WORK REQUEST
Give the number of lines in the records below that hold "flex"; nothing else is needed.

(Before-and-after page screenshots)
§ §

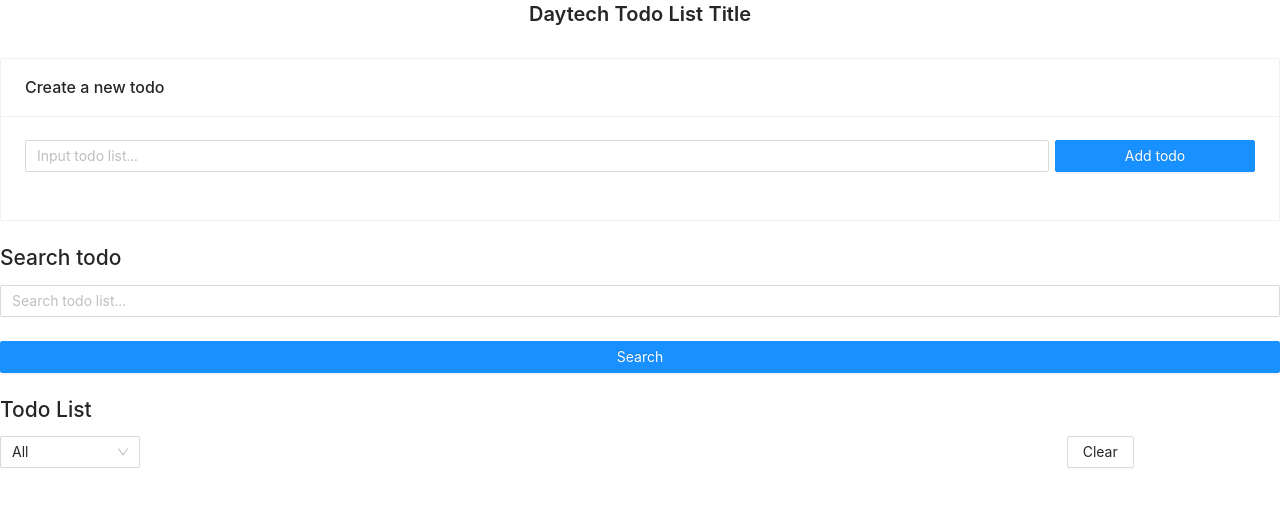
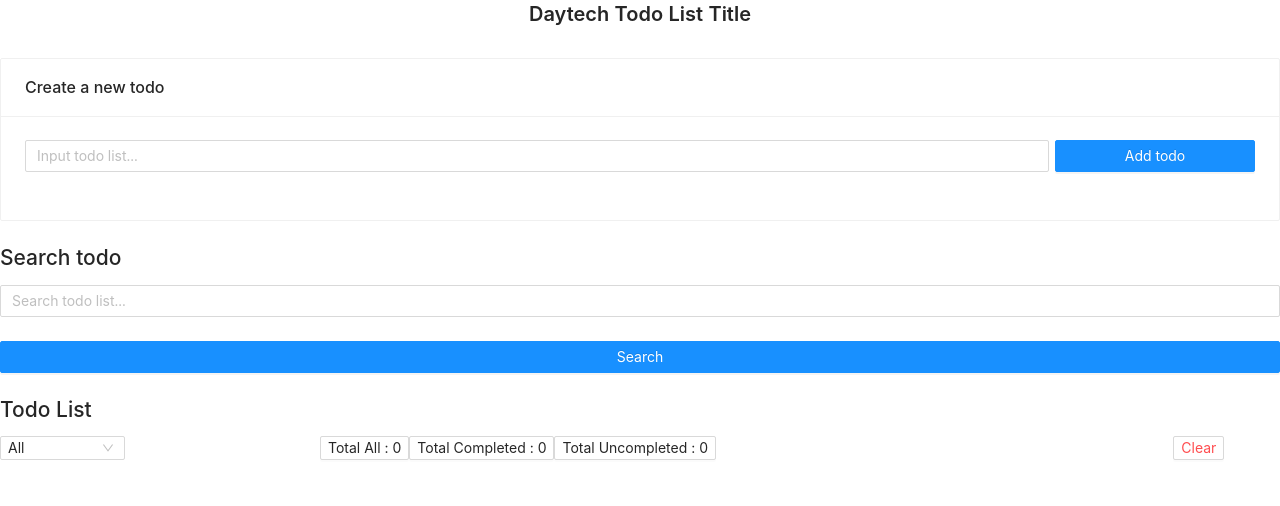
Before and after one commit to khunnunthawat/my-todo-list, a Next.js app: page / in a window 1280 px wide. Shown: the top 506 px of the page. Built offline with nearby package versions, Linux system fonts and the light colour scheme.

Commit message:
Total-done

```diff
--- a/src/components/recoil/selector.tsx
+++ b/src/components/recoil/selector.tsx
@@ -5,15 +5,19 @@ export const totalState = selector({
   key: 'total',
   get: ({ get }) => {
     const totalTodo = get(todoState); //เอาค่าจาก todoState มา
-    // const completed = totalTodo.filter((data) => {
-    //   return data.status === false;
-    // });
-    // return totalTodo;
+    const completed = totalTodo.filter((data) => {
+      return data.completed === true;
+    });
+    const uncompleted = totalTodo.filter((data) => {
+      return data.completed === false;
+    });
     return {
-      total: totalTodo.length,
-      // completed,
-      notCompleted: 2,
-      search: 'dd',
+      // totalTodo
+      totalTodo: totalTodo.length,
+      completed: completed.length,
+      uncompleted: uncompleted.length
+      // completed: 1,
+      // uncompleted: 2,
     };
   },
 });
@@ -43,7 +47,6 @@ export const todoSearchState = selector({
       });
       console.log('uncompleted');
     }
-
     return searchTodo;
     // return JSON.stringify(searchTodo);
   },
@@ -61,4 +64,11 @@ export const todoSearchState = selector({
 //       setFilteredTodos(todos);
 //       break;
 //   }
-// };
+// }
+//  total: todoList.length,
+//       completed: todoList
+//         ? todoList.filter((todo) => todo.completed).length
+//         : 0,
+//       uncompleted: todoList
+//         ? todoList.filter((todo) => todo.completed).length
+//         : 0,
--- a/src/pages/index.tsx
+++ b/src/pages/index.tsx
@@ -6,7 +6,6 @@ import {
   Card,
   Typography,
   Select,
-  Tooltip,
   Button,
 } from 'antd';
 import { DeleteOutlined } from '@ant-design/icons';
@@ -21,7 +20,7 @@ import { totalState } from '@/components/recoil/selector';
 import _ from 'lodash';
 
 const { Content } = Layout;
-const { Title } = Typography;
+const { Title, Text } = Typography;
 
 const Home = () => {
   // const [todo, setTodo] = useState<Todoprops[]|[]>([]);
@@ -118,20 +117,38 @@ const Home = () => {
                 <h1 className='font-medium text-base'>Todo List</h1>
                 <div className='my-2.5'>
                   <Row>
-                    <Col span={20}>
+                    <Col span={6}>
                       <Select
                         defaultValue='all'
-                        style={{ width: 140 }}
+                        style={{ width: 125 }}
                         onChange={handleChange}
+                        size='small'
                       >
                         <Option value='all'>All</Option>
                         <Option value='completed'>Completed</Option>
                         <Option value='uncompleted'>Uncompleted</Option>
                       </Select>
                     </Col>
-                    <Col span={4}>
-                      <Button type='default' onClick={() => handleClear()}>
-                        Clear
+                    <Col span={16}>
+                      <Button size='small'>
+                        Total All : {totalTodos.totalTodo}
+                      </Button>
+                      <Button size='small'>
+                        Total Completed : {totalTodos.completed}
+                      </Button>
+                      <Button size='small'>
+                        Total Uncompleted : {totalTodos.uncompleted}
+                      </Button>
+                    </Col>
+                    <Col span={2}>
+                      <Button
+                        size='small'
+                        type='default'
+                        onClick={() => handleClear()}
+                      >
+                        <Text onClick={() => handleClear()} type='danger'>
+                          Clear
+                        </Text>
                       </Button>
                     </Col>
                   </Row>
```
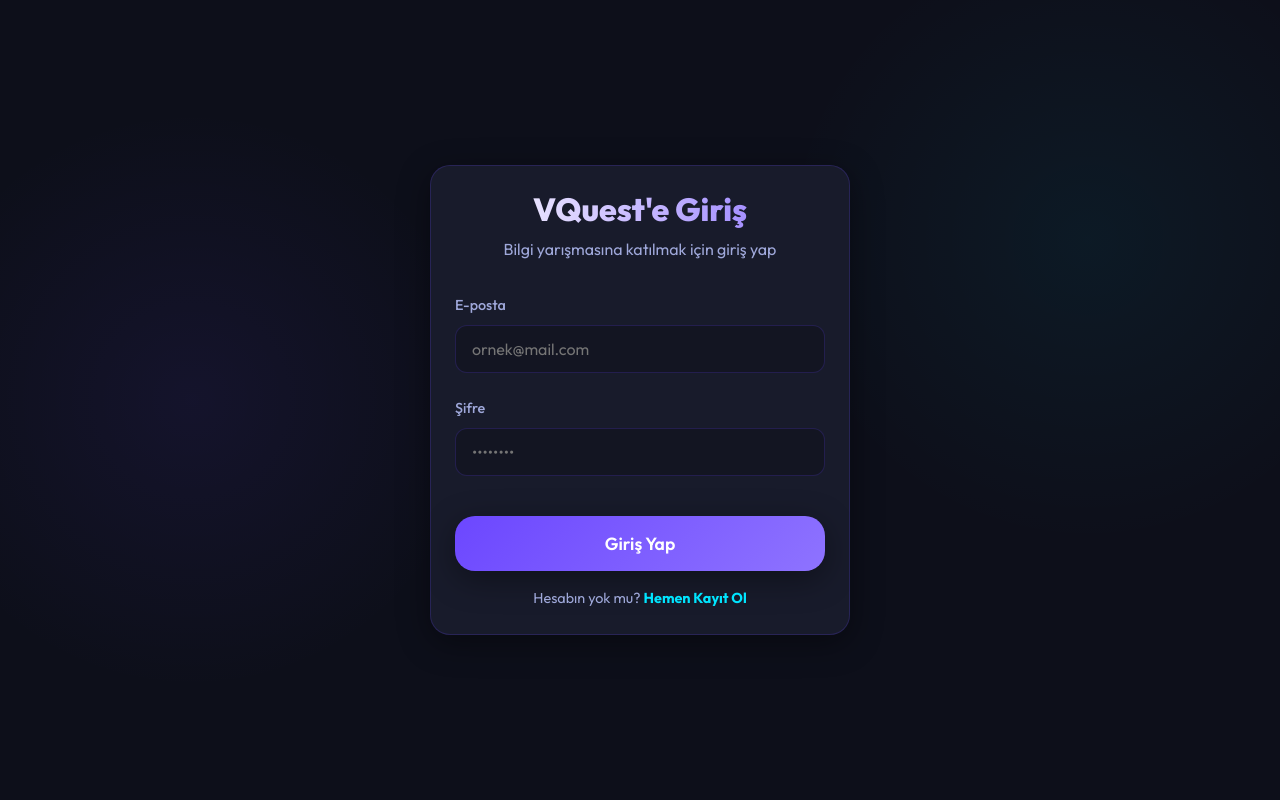
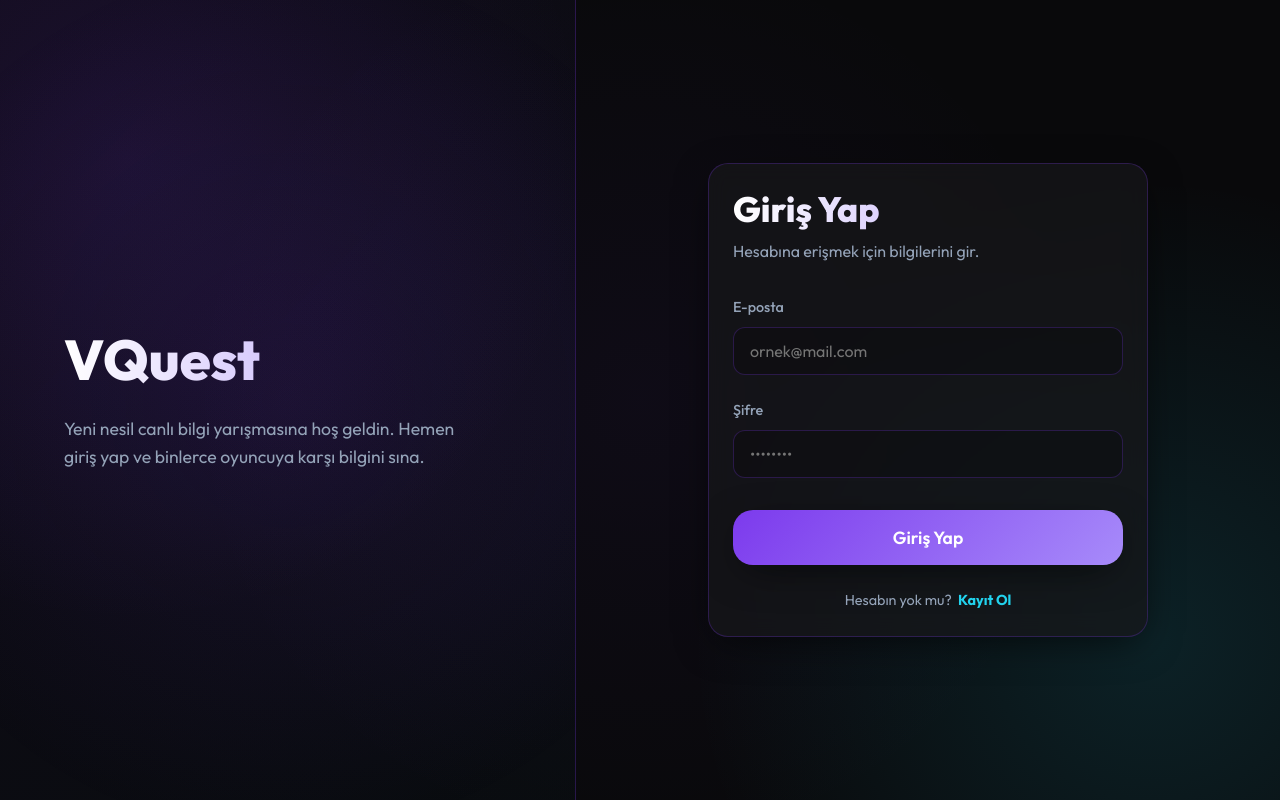
Before and after one commit to mustafatoptss/VQuest-frontend-deploy, a React (Vite) app: page /login in a window 1280 px wide. Built offline with nearby package versions, Linux system fonts and the light colour scheme; no server answers; the HTML template or start-up script is replaced by a standard one.

Commit message:
UI İyileştirmeleri: Yeni Login/Register ekranı, Outfit font, animasyonlar ve 404 Vercel fix

```diff
--- a/src/index.css
+++ b/src/index.css
@@ -1,23 +1,23 @@
 :root {
-  --primary: #6c47ff;
-  --primary-light: #8e73ff;
-  --accent: #00e5ff;
-  --bg-dark: #0d0f1a;
-  --bg-card: rgba(26, 29, 46, 0.9);
-  --bg-card-2: rgba(35, 38, 59, 0.95);
-  --success: #3be282;
-  --danger: #ff5252;
-  --warning: #ffb74d;
-  --info: #4fc3f7;
-  --text: #e8eaf6;
-  --text-muted: #9fa8da;
-  --text-dim: #7986cb;
-  --border: rgba(108, 71, 255, 0.2);
+  --primary: #7c3aed;
+  --primary-light: #a78bfa;
+  --accent: #22d3ee;
+  --bg-dark: #09090b;
+  --bg-card: rgba(24, 24, 27, 0.7);
+  --bg-card-2: rgba(39, 39, 42, 0.8);
+  --success: #10b981;
+  --danger: #ef4444;
+  --warning: #f59e0b;
+  --info: #3b82f6;
+  --text: #f8fafc;
+  --text-muted: #94a3b8;
+  --text-dim: #64748b;
+  --border: rgba(124, 58, 237, 0.25);
   --radius-sm: 8px;
   --radius-md: 12px;
   --radius-lg: 20px;
-  --shadow: 0 8px 32px rgba(0, 0, 0, 0.4);
-  --glow: 0 0 15px rgba(108, 71, 255, 0.4);
+  --shadow: 0 10px 40px -10px rgba(0, 0, 0, 0.7);
+  --glow: 0 0 20px rgba(124, 58, 237, 0.5);
 }
 
 * {
@@ -32,8 +32,9 @@ body {
   color: var(--text);
   line-height: 1.6;
   background-image:
-    radial-gradient(circle at 15% 50%, rgba(108, 71, 255, 0.08), transparent 25%),
-    radial-gradient(circle at 85% 30%, rgba(0, 229, 255, 0.05), transparent 25%);
+    radial-gradient(circle at 10% 20%, rgba(124, 58, 237, 0.12), transparent 35%),
+    radial-gradient(circle at 90% 80%, rgba(34, 211, 238, 0.12), transparent 35%),
+    radial-gradient(circle at 50% 50%, rgba(124, 58, 237, 0.05), transparent 60%);
   background-attachment: fixed;
   min-height: 100vh;
 }
@@ -105,18 +106,77 @@ a:hover { color: #fff; }
   border-color: rgba(108, 71, 255, 0.4);
 }
 
-.auth-container {
+/* Auth Pages */
+.auth-wrapper {
+  display: flex;
   min-height: 100vh;
+  width: 100%;
+}
+
+.auth-sidebar {
+  display: none;
+  width: 45%;
+  background: linear-gradient(135deg, rgba(124, 58, 237, 0.05), rgba(34, 211, 238, 0.02));
+  border-right: 1px solid var(--border);
+  flex-direction: column;
+  justify-content: center;
+  padding: 4rem;
+  position: relative;
+  overflow: hidden;
+}
+
+@media (min-width: 900px) {
+  .auth-sidebar {
+    display: flex;
+  }
+}
+
+.auth-sidebar::before {
+  content: '';
+  position: absolute;
+  width: 150%;
+  height: 150%;
+  background: radial-gradient(circle at center, rgba(124, 58, 237, 0.1) 0%, transparent 60%);
+  top: -25%;
+  left: -25%;
+  animation: pulse 15s ease-in-out infinite alternate;
+  z-index: 0;
+}
+
+.auth-sidebar-content {
+  position: relative;
+  z-index: 1;
+}
+
+.auth-sidebar-title {
+  font-size: 3.5rem;
+  font-weight: 800;
+  background: linear-gradient(to right, #fff, var(--primary-light));
+  -webkit-background-clip: text;
+  -webkit-text-fill-color: transparent;
+  margin-bottom: 1.5rem;
+  line-height: 1.1;
+}
+
+.auth-sidebar-text {
+  font-size: 1.1rem;
+  color: var(--text-muted);
+  line-height: 1.6;
+  max-width: 400px;
+}
+
+.auth-content {
+  flex: 1;
   display: flex;
   align-items: center;
   justify-content: center;
-  padding: 1rem;
+  padding: 2rem;
+  position: relative;
 }
 
 .auth-card {
   width: 100%;
-  max-width: 420px;
-  text-align: center;
+  max-width: 440px;
 }
 
 /* Forms */
@@ -149,6 +209,25 @@ a:hover { color: #fff; }
   outline: none;
   border-color: var(--primary-light);
   box-shadow: var(--glow);
+}
+
+.form-input.is-invalid {
+  border-color: var(--danger);
+  background: rgba(239, 68, 68, 0.05);
+}
+
+.form-input.is-invalid:focus {
+  box-shadow: 0 0 15px rgba(239, 68, 68, 0.2);
+}
+
+.error-text {
+  color: var(--danger);
+  font-size: 0.85rem;
+  margin-top: 0.4rem;
+  display: flex;
+  align-items: center;
+  gap: 0.4rem;
+  animation: fade-in 0.2s ease-out;
 }
 
 /* Buttons */
--- a/src/pages/LoginPage.jsx
+++ b/src/pages/LoginPage.jsx
@@ -11,8 +11,11 @@ export default function LoginPage() {
   const login = useAuthStore(s => s.login);
   const nav = useNavigate();
 
+  const [error, setError] = useState(null);
+
   const handleLogin = async (e) => {
     e.preventDefault();
+    setError(null);
     setLoading(true);
     try {
       const { data } = await api.post('/auth/login', { email, password });
@@ -24,36 +27,53 @@ export default function LoginPage() {
         nav('/');
       }
     } catch (err) {
-      toast.error(err.response?.data?.message || 'Giriş başarısız. Lütfen bilgilerinizi kontrol edin.');
+      setError(err.response?.data?.message || 'Giriş başarısız. Lütfen bilgilerinizi kontrol edin.');
     } finally {
       setLoading(false);
     }
   };
 
   return (
-    <div className="auth-container">
+    <div className="auth-wrapper">
+      <div className="auth-sidebar">
+        <div className="auth-sidebar-content">
+          <h1 className="auth-sidebar-title">VQuest</h1>
+          <p className="auth-sidebar-text">
+            Yeni nesil canlı bilgi yarışmasına hoş geldin. Hemen giriş yap ve binlerce oyuncuya karşı bilgini sına.
+          </p>
+        </div>
+      </div>
+      <div className="auth-content">
         <div className="auth-card card">
-        <h1 className="page-title mb-1">VQuest'e Giriş</h1>
-        <p className="text-muted mb-3">Bilgi yarışmasına katılmak için giriş yap</p>
+          <h2 className="page-title mb-1" style={{ fontSize: '2.2rem' }}>Giriş Yap</h2>
+          <p className="text-muted mb-3">Hesabına erişmek için bilgilerini gir.</p>
 
           <form onSubmit={handleLogin}>
             <div className="form-group">
               <label className="form-label">E-posta</label>
-            <input className="form-input" type="email" placeholder="ornek@mail.com" required value={email} onChange={e => setEmail(e.target.value)} />
+              <input className={`form-input ${error ? 'is-invalid' : ''}`} type="email" placeholder="ornek@mail.com" required value={email} onChange={e => {setEmail(e.target.value); setError(null);}} />
             </div>
             <div className="form-group">
               <label className="form-label">Şifre</label>
-            <input className="form-input" type="password" placeholder="••••••••" required value={password} onChange={e => setPassword(e.target.value)} />
+              <input className={`form-input ${error ? 'is-invalid' : ''}`} type="password" placeholder="••••••••" required value={password} onChange={e => {setPassword(e.target.value); setError(null);}} />
             </div>
-          <button className="btn btn-primary btn-full btn-lg mt-2" type="submit" disabled={loading}>
+
+            {error && (
+              <div className="error-text mb-2">
+                <svg width="16" height="16" viewBox="0 0 24 24" fill="none" stroke="currentColor" strokeWidth="2" strokeLinecap="round" strokeLinejoin="round"><circle cx="12" cy="12" r="10"/><line x1="12" y1="8" x2="12" y2="12"/><line x1="12" y1="16" x2="12.01" y2="16"/></svg>
+                {error}
+              </div>
+            )}
+
+            <button className="btn btn-primary btn-full btn-lg mt-1" type="submit" disabled={loading}>
               {loading ? <><span className="spinner" /> Bekleniyor...</> : 'Giriş Yap'}
             </button>
           </form>
 
-        <p className="mt-2 text-muted" style={{ fontSize: '0.9rem' }}>
-          Hesabın yok mu? <Link to="/register" style={{ fontWeight: 'bold' }}>Hemen Kayıt Ol</Link>
+          <p className="text-muted" style={{ fontSize: '0.9rem', textAlign: 'center', marginTop: '1.5rem' }}>
+            Hesabın yok mu? <Link to="/register" style={{ fontWeight: 'bold', marginLeft: '0.2rem' }}>Kayıt Ol</Link>
           </p>
-
+        </div>
       </div>
     </div>
   );
--- a/src/pages/RegisterPage.jsx
+++ b/src/pages/RegisterPage.jsx
@@ -8,47 +8,68 @@ export default function RegisterPage() {
   const [loading, setLoading] = useState(false);
   const nav = useNavigate();
 
+  const [error, setError] = useState(null);
+
   const handleRegister = async (e) => {
     e.preventDefault();
+    setError(null);
     setLoading(true);
     try {
       await api.post('/auth/register', form);
       toast.success('Kayıt başarılı! Lütfen giriş yapın.');
       nav('/login');
     } catch (err) {
-      toast.error(err.response?.data?.message || 'Kayıt başarısız. Lütfen bilgilerinizi kontrol edin.');
+      setError(err.response?.data?.message || 'Kayıt başarısız. Lütfen bilgilerinizi kontrol edin.');
     } finally {
       setLoading(false);
     }
   };
 
   return (
-    <div className="auth-container">
+    <div className="auth-wrapper">
+      <div className="auth-sidebar">
+        <div className="auth-sidebar-content">
+          <h1 className="auth-sidebar-title">VQuest'e Katıl</h1>
+          <p className="auth-sidebar-text">
+            Kendi soru setlerini oluştur, arkadaşlarınla yarış veya yeteneklerini test et. Sadece birkaç saniye sürer.
+          </p>
+        </div>
+      </div>
+      <div className="auth-content">
         <div className="auth-card card">
-        <h1 className="page-title mb-1">Hesap Oluştur</h1>
-        <p className="text-muted mb-3">VQuest'e katılarak harika ödüller kazan!</p>
+          <h2 className="page-title mb-1" style={{ fontSize: '2.2rem' }}>Hesap Oluştur</h2>
+          <p className="text-muted mb-3">Bilgilerini girerek aramıza katıl.</p>
 
           <form onSubmit={handleRegister}>
             <div className="form-group">
               <label className="form-label">Kullanıcı Adı</label>
-            <input className="form-input" type="text" required value={form.username} onChange={e => setForm({...form, username: e.target.value})} />
+              <input className={`form-input ${error ? 'is-invalid' : ''}`} type="text" placeholder="kullanici_adi" required value={form.username} onChange={e => {setForm({...form, username: e.target.value}); setError(null);}} minLength={3} />
             </div>
             <div className="form-group">
               <label className="form-label">E-posta</label>
-            <input className="form-input" type="email" required value={form.email} onChange={e => setForm({...form, email: e.target.value})} />
+              <input className={`form-input ${error ? 'is-invalid' : ''}`} type="email" placeholder="ornek@mail.com" required value={form.email} onChange={e => {setForm({...form, email: e.target.value}); setError(null);}} />
             </div>
             <div className="form-group">
               <label className="form-label">Şifre</label>
-            <input className="form-input" type="password" required value={form.password} onChange={e => setForm({...form, password: e.target.value})} />
+              <input className={`form-input ${error ? 'is-invalid' : ''}`} type="password" placeholder="••••••••" required value={form.password} onChange={e => {setForm({...form, password: e.target.value}); setError(null);}} minLength={6} />
             </div>
-          <button className="btn btn-primary btn-full btn-lg mt-2" type="submit" disabled={loading}>
+
+            {error && (
+              <div className="error-text mb-2">
+                <svg width="16" height="16" viewBox="0 0 24 24" fill="none" stroke="currentColor" strokeWidth="2" strokeLinecap="round" strokeLinejoin="round"><circle cx="12" cy="12" r="10"/><line x1="12" y1="8" x2="12" y2="12"/><line x1="12" y1="16" x2="12.01" y2="16"/></svg>
+                {error}
+              </div>
+            )}
+
+            <button className="btn btn-primary btn-full btn-lg mt-1" type="submit" disabled={loading}>
               {loading ? <><span className="spinner" /> Bekleniyor...</> : 'Kayıt Ol'}
             </button>
           </form>
 
-        <p className="mt-2 text-muted" style={{ fontSize: '0.9rem' }}>
-          Zaten hesabın var mı? <Link to="/login" style={{ fontWeight: 'bold' }}>Giriş Yap</Link>
+          <p className="text-muted" style={{ fontSize: '0.9rem', textAlign: 'center', marginTop: '1.5rem' }}>
+            Zaten hesabın var mı? <Link to="/login" style={{ fontWeight: 'bold', marginLeft: '0.2rem' }}>Giriş Yap</Link>
           </p>
+        </div>
       </div>
     </div>
   );
```
Lines whose indentation alone changed are shown as unchanged.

§ §

TASK ANSWER
6